§ **EXERCISE INSTRUCTIONS**
Please copy all of the data that follows exactly, leaving any pictures out.

§ **RECORDS**
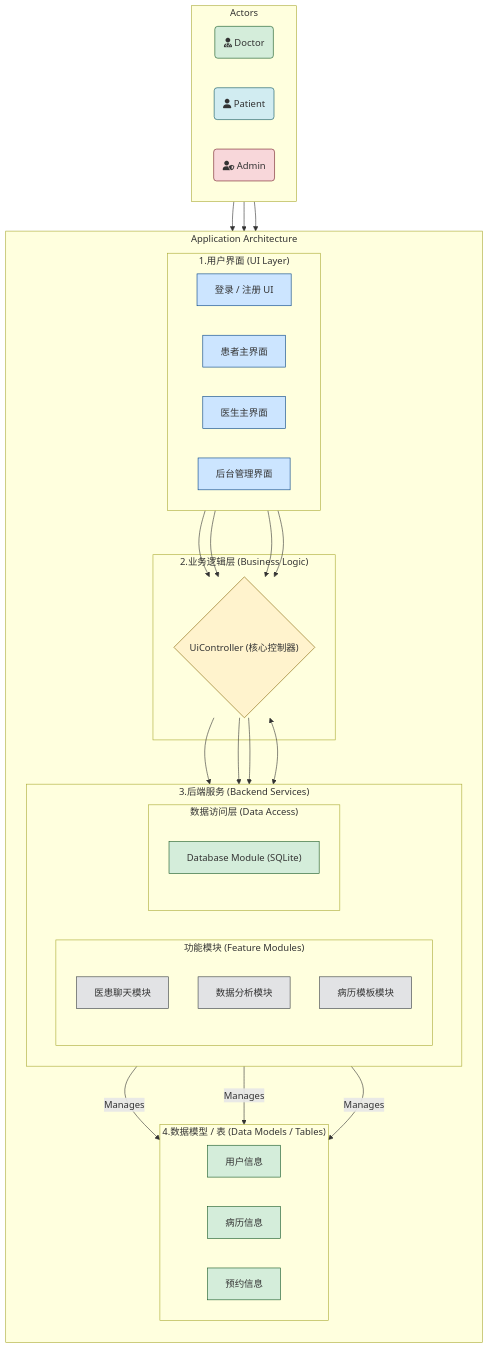
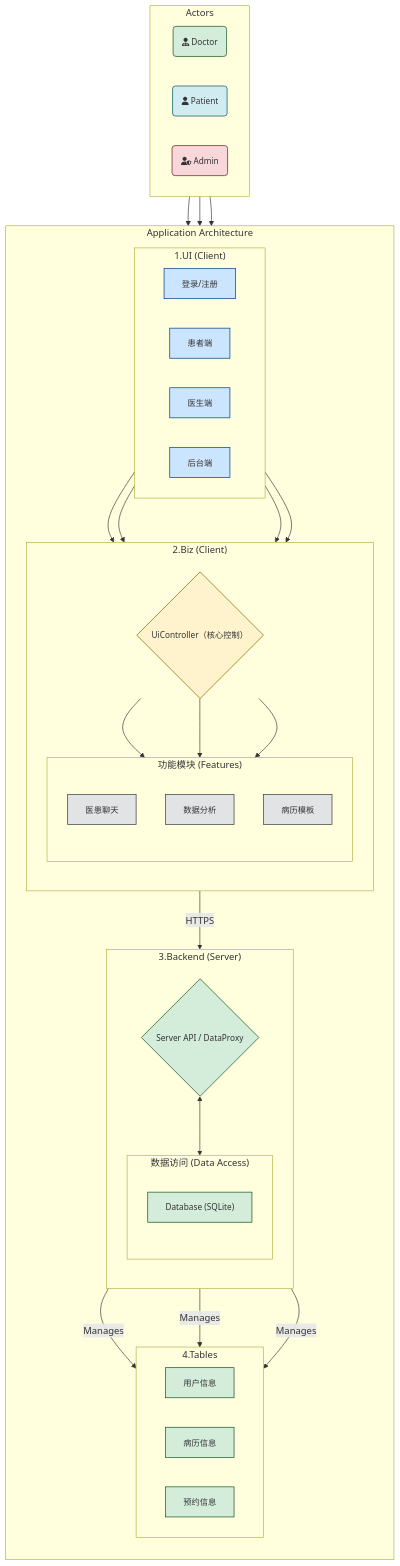
The first of 2 diagrams in README.md (laonuo2004/cpp-qt-medical-system), drawn with Mermaid before and after one commit.

Commit message:
修改了总体模块试图

````diff
--- a/README.md
+++ b/README.md
@@ -65,6 +65,6 @@
 ```mermaid
 graph TD
-    %% --- Actors: 定义用户角色 ---
+    %% --- Actors ---
     subgraph "Actors"
         direction LR
         Doctor(fa:fa-user-doctor Doctor)
@@ -72,78 +72,85 @@
         Admin(fa:fa-user-shield Admin)
     end
 
-    %% --- Application Architecture: 整个应用的核心结构 ---
+    %% --- App Architecture ---
     subgraph "Application Architecture"
         direction TB
 
-        %% 1. UI Layer: 更具体的界面划分
-        subgraph "1.用户界面 (UI Layer)"
+        %% 1. UI（客户端）
+        subgraph "1.UI (Client)"
             direction LR
-            LoginUI["登录 / 注册 UI"]
-            PatientUI["患者主界面"]
-            DoctorUI["医生主界面"]
-            AdminUI["后台管理界面"]
+            LoginUI["登录/注册"]
+            PatientUI["患者端"]
+            DoctorUI["医生端"]
+            AdminUI["后台端"]
         end
 
-        %% 2. Business Logic Layer: 核心控制器，保持不变
-        subgraph "2.业务逻辑层 (Business Logic)"
-            Controller{"UiController (核心控制器)"}
-        end
-
-        %% 3. Backend Layers: 功能模块和数据访问
-        subgraph "3.后端服务 (Backend Services)"
-            direction LR
-            
-            subgraph "功能模块 (Feature Modules)"
+        %% 2. 业务层（客户端）
+        subgraph "2.Biz (Client)"
+            direction TB
+            Controller{"UiController（核心控制）"}
+            subgraph "功能模块 (Features)"
                 direction TB
-                ChatModule["医患聊天模块"]
-                AnalysisModule["数据分析模块"]
-                TemplateModule["病历模板模块"]
-            end
-            
-            subgraph "数据访问层 (Data Access)"
-                direction TB
-                DBModule["Database Module (SQLite)"]
+                ChatModule["医患聊天"]
+                AnalysisModule["数据分析"]
+                TemplateModule["病历模板"]
             end
         end
 
-        %% 4. Data Models: 体现数据库产出的信息
-        subgraph "4.数据模型 / 表 (Data Models / Tables)"
+        %% 3. 后端（仅数据访问）
+        subgraph "3.Backend (Server)"
+            direction TB
+            ServerAPI{"Server API / DataProxy"}
+            subgraph "数据访问 (Data Access)"
+                direction TB
+                DBModule["Database (SQLite)"]
+            end
+        end
+
+        %% 4. 数据模型
+        subgraph "4.Tables"
             direction LR
             UserInfo["用户信息"]
             MedicalRecords["病历信息"]
             Appointments["预约信息"]
         end
-
     end
 
-    %% --- Connections: 定义流程和依赖关系 ---
+    %% --- Connections ---
     Doctor & Patient & Admin --> LoginUI
     LoginUI --> Controller
     PatientUI --> Controller
     DoctorUI --> Controller
     AdminUI --> Controller
-    
+
     Controller --> ChatModule
     Controller --> AnalysisModule
     Controller --> TemplateModule
-    
-    Controller <--> DBModule
-    
+
+    Controller -->|HTTPS| ServerAPI
+    ServerAPI <--> DBModule
+
     DBModule -- Manages --> UserInfo
     DBModule -- Manages --> MedicalRecords
     DBModule -- Manages --> Appointments
 
-    %% --- Styling ---
+    %% --- Styling（紧凑+深灰字+稍大字号）---
     style Doctor fill:#d4edda,stroke:#155724
     style Patient fill:#d1ecf1,stroke:#0c5460
     style Admin fill:#f8d7da,stroke:#721c24
-    classDef ui fill:#cce5ff,stroke:#004085
-    classDef logic fill:#fff3cd,stroke:#856404
-    classDef feature fill:#e2e3e5,stroke:#383d41
-    classDef data fill:#d4edda,stroke:#155724
+
+    classDef actor color:#333,font-size:14px,stroke-width:1.2px
+    classDef ui fill:#cce5ff,stroke:#004085,color:#333,font-size:14px,stroke-width:1.2px
+    classDef logic fill:#fff3cd,stroke:#856404,color:#333,font-size:14px,stroke-width:1.2px
+    classDef feature fill:#e2e3e5,stroke:#383d41,color:#333,font-size:14px,stroke-width:1.2px
+    classDef data fill:#d4edda,stroke:#155724,color:#333,font-size:14px,stroke-width:1.2px
+
+    class Doctor,Patient,Admin actor
     class LoginUI,PatientUI,DoctorUI,AdminUI ui
     class Controller logic
     class ChatModule,AnalysisModule,TemplateModule feature
-    class DBModule,UserInfo,MedicalRecords,Appointments data
+    class ServerAPI,DBModule,UserInfo,MedicalRecords,Appointments data
+
+    linkStyle default stroke-width:1.1px
+
 ```
````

§ **RESULT**
The first of 2 diagrams in README.md (laonuo2004/cpp-qt-medical-system), drawn with Mermaid before and after one commit.

Commit message:
修改了总体模块试图

````diff
--- a/README.md
+++ b/README.md
@@ -65,6 +65,6 @@
 ```mermaid
 graph TD
-    %% --- Actors: 定义用户角色 ---
+    %% --- Actors ---
     subgraph "Actors"
         direction LR
         Doctor(fa:fa-user-doctor Doctor)
@@ -72,78 +72,85 @@
         Admin(fa:fa-user-shield Admin)
     end
 
-    %% --- Application Architecture: 整个应用的核心结构 ---
+    %% --- App Architecture ---
     subgraph "Application Architecture"
         direction TB
 
-        %% 1. UI Layer: 更具体的界面划分
-        subgraph "1.用户界面 (UI Layer)"
+        %% 1. UI（客户端）
+        subgraph "1.UI (Client)"
             direction LR
-            LoginUI["登录 / 注册 UI"]
-            PatientUI["患者主界面"]
-            DoctorUI["医生主界面"]
-            AdminUI["后台管理界面"]
+            LoginUI["登录/注册"]
+            PatientUI["患者端"]
+            DoctorUI["医生端"]
+            AdminUI["后台端"]
         end
 
-        %% 2. Business Logic Layer: 核心控制器，保持不变
-        subgraph "2.业务逻辑层 (Business Logic)"
-            Controller{"UiController (核心控制器)"}
-        end
-
-        %% 3. Backend Layers: 功能模块和数据访问
-        subgraph "3.后端服务 (Backend Services)"
-            direction LR
-            
-            subgraph "功能模块 (Feature Modules)"
+        %% 2. 业务层（客户端）
+        subgraph "2.Biz (Client)"
+            direction TB
+            Controller{"UiController（核心控制）"}
+            subgraph "功能模块 (Features)"
                 direction TB
-                ChatModule["医患聊天模块"]
-                AnalysisModule["数据分析模块"]
-                TemplateModule["病历模板模块"]
-            end
-            
-            subgraph "数据访问层 (Data Access)"
-                direction TB
-                DBModule["Database Module (SQLite)"]
+                ChatModule["医患聊天"]
+                AnalysisModule["数据分析"]
+                TemplateModule["病历模板"]
             end
         end
 
-        %% 4. Data Models: 体现数据库产出的信息
-        subgraph "4.数据模型 / 表 (Data Models / Tables)"
+        %% 3. 后端（仅数据访问）
+        subgraph "3.Backend (Server)"
+            direction TB
+            ServerAPI{"Server API / DataProxy"}
+            subgraph "数据访问 (Data Access)"
+                direction TB
+                DBModule["Database (SQLite)"]
+            end
+        end
+
+        %% 4. 数据模型
+        subgraph "4.Tables"
             direction LR
             UserInfo["用户信息"]
             MedicalRecords["病历信息"]
             Appointments["预约信息"]
         end
-
     end
 
-    %% --- Connections: 定义流程和依赖关系 ---
+    %% --- Connections ---
     Doctor & Patient & Admin --> LoginUI
     LoginUI --> Controller
     PatientUI --> Controller
     DoctorUI --> Controller
     AdminUI --> Controller
-    
+
     Controller --> ChatModule
     Controller --> AnalysisModule
     Controller --> TemplateModule
-    
-    Controller <--> DBModule
-    
+
+    Controller -->|HTTPS| ServerAPI
+    ServerAPI <--> DBModule
+
     DBModule -- Manages --> UserInfo
     DBModule -- Manages --> MedicalRecords
     DBModule -- Manages --> Appointments
 
-    %% --- Styling ---
+    %% --- Styling（紧凑+深灰字+稍大字号）---
     style Doctor fill:#d4edda,stroke:#155724
     style Patient fill:#d1ecf1,stroke:#0c5460
     style Admin fill:#f8d7da,stroke:#721c24
-    classDef ui fill:#cce5ff,stroke:#004085
-    classDef logic fill:#fff3cd,stroke:#856404
-    classDef feature fill:#e2e3e5,stroke:#383d41
-    classDef data fill:#d4edda,stroke:#155724
+
+    classDef actor color:#333,font-size:14px,stroke-width:1.2px
+    classDef ui fill:#cce5ff,stroke:#004085,color:#333,font-size:14px,stroke-width:1.2px
+    classDef logic fill:#fff3cd,stroke:#856404,color:#333,font-size:14px,stroke-width:1.2px
+    classDef feature fill:#e2e3e5,stroke:#383d41,color:#333,font-size:14px,stroke-width:1.2px
+    classDef data fill:#d4edda,stroke:#155724,color:#333,font-size:14px,stroke-width:1.2px
+
+    class Doctor,Patient,Admin actor
     class LoginUI,PatientUI,DoctorUI,AdminUI ui
     class Controller logic
     class ChatModule,AnalysisModule,TemplateModule feature
-    class DBModule,UserInfo,MedicalRecords,Appointments data
+    class ServerAPI,DBModule,UserInfo,MedicalRecords,Appointments data
+
+    linkStyle default stroke-width:1.1px
+
 ```
````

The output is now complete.